There is a word in English for a sentence that is formed using the letters of a word, it is called an acronym. A useful acronym for understanding FAITH is Fantastic Adventure in Trusting Him. For FEAR it could be Fantasy Experienced As Real. Fear always presents the worst possible scenario. It projects us into the future, deprives us of the strength we need in the here and now and if we don’t deal with it radically will ultimately determine our fate.

So, the daily choice for all of us is really very simple:

Have faith in our fears and allow our circumstances to be greater than we are and overwhelm us or have faith in the Lord and in his power to save and sustain us. Faith looks up while Fear looks down and like Peter, where we choose to look is all important.

Mon 14th Aug: Baptism – Original Blessings
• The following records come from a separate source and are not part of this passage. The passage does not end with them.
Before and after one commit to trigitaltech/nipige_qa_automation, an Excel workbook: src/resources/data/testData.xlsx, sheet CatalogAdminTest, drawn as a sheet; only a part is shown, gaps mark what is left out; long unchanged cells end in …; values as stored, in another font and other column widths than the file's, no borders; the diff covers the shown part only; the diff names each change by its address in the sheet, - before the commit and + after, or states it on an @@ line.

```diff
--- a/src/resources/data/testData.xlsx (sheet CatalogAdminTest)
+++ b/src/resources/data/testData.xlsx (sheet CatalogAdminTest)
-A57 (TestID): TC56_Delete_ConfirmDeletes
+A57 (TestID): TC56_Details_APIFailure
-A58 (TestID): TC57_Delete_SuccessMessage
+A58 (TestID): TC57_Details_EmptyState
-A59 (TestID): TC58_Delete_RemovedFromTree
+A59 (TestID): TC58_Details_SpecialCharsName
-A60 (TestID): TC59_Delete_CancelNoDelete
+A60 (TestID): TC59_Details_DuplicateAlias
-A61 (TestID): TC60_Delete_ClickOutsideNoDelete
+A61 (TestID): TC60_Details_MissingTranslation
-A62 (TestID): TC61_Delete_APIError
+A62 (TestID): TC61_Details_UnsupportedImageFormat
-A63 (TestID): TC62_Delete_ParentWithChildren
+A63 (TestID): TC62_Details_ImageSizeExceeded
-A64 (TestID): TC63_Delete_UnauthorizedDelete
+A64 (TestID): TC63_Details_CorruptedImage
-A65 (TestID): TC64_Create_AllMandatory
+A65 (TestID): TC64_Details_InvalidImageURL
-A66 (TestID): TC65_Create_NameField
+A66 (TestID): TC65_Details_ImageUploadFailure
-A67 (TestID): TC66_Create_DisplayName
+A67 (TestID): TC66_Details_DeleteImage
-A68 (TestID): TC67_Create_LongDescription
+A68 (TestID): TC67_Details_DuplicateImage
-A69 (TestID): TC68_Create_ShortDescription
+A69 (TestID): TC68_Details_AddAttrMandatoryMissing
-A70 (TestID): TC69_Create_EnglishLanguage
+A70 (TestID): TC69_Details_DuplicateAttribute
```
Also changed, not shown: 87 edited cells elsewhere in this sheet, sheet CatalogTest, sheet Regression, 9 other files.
I tend to think of baptism not as the removal of original sin but the sacramental reminder of the wonder and magnificence of who we really are as a child of God. It makes sense to see it as a reminder and celebration more of Original Blessings than Original sin. I had a neighbour who used to ask people what might appear a strange question. She would ask, ‘How comfortable are you with your own magnificence?’ Understandably people would laugh because deep down we’re not, but it is still the key question in relation to baptism. In infant baptism before a child can do anything to earn or deserve to be loved, at the point where he or she can only drink, blurb and excrete, he is still the recipient of unconditional love. This is precisely the Good News, that at our very worst, when we deserve it the least, we are loved the most, and all because of nothing that we are, but because of who God is.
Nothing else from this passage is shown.